WORK REQUEST ▸ Every entry here should be copied exactly.

INPUT DATA ▸
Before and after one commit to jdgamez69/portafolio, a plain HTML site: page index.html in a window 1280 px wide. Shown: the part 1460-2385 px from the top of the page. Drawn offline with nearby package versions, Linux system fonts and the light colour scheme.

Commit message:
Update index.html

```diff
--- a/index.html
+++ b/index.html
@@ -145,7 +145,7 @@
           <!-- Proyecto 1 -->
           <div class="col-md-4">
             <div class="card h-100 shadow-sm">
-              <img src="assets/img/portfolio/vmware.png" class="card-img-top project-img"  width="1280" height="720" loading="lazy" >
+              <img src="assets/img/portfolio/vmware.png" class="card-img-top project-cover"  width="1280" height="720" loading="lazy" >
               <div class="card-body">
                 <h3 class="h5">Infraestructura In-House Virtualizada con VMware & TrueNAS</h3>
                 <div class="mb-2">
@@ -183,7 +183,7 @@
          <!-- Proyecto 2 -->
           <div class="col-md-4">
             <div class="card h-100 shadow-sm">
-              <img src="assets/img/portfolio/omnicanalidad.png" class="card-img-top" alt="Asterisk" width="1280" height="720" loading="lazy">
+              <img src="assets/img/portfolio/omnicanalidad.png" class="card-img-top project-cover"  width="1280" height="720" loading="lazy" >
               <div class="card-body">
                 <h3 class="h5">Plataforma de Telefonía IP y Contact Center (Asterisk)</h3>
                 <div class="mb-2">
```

TASK RESULT ▸
Before and after one commit to jdgamez69/portafolio, a plain HTML site: page index.html in a window 1280 px wide. Shown: the part 1460-2385 px from the top of the page. Drawn offline with nearby package versions, Linux system fonts and the light colour scheme.

Commit message:
Update index.html

```diff
--- a/index.html
+++ b/index.html
@@ -145,7 +145,7 @@
           <!-- Proyecto 1 -->
           <div class="col-md-4">
             <div class="card h-100 shadow-sm">
-              <img src="assets/img/portfolio/vmware.png" class="card-img-top project-img"  width="1280" height="720" loading="lazy" >
+              <img src="assets/img/portfolio/vmware.png" class="card-img-top project-cover"  width="1280" height="720" loading="lazy" >
               <div class="card-body">
                 <h3 class="h5">Infraestructura In-House Virtualizada con VMware & TrueNAS</h3>
                 <div class="mb-2">
@@ -183,7 +183,7 @@
          <!-- Proyecto 2 -->
           <div class="col-md-4">
             <div class="card h-100 shadow-sm">
-              <img src="assets/img/portfolio/omnicanalidad.png" class="card-img-top" alt="Asterisk" width="1280" height="720" loading="lazy">
+              <img src="assets/img/portfolio/omnicanalidad.png" class="card-img-top project-cover"  width="1280" height="720" loading="lazy" >
               <div class="card-body">
                 <h3 class="h5">Plataforma de Telefonía IP y Contact Center (Asterisk)</h3>
                 <div class="mb-2">
```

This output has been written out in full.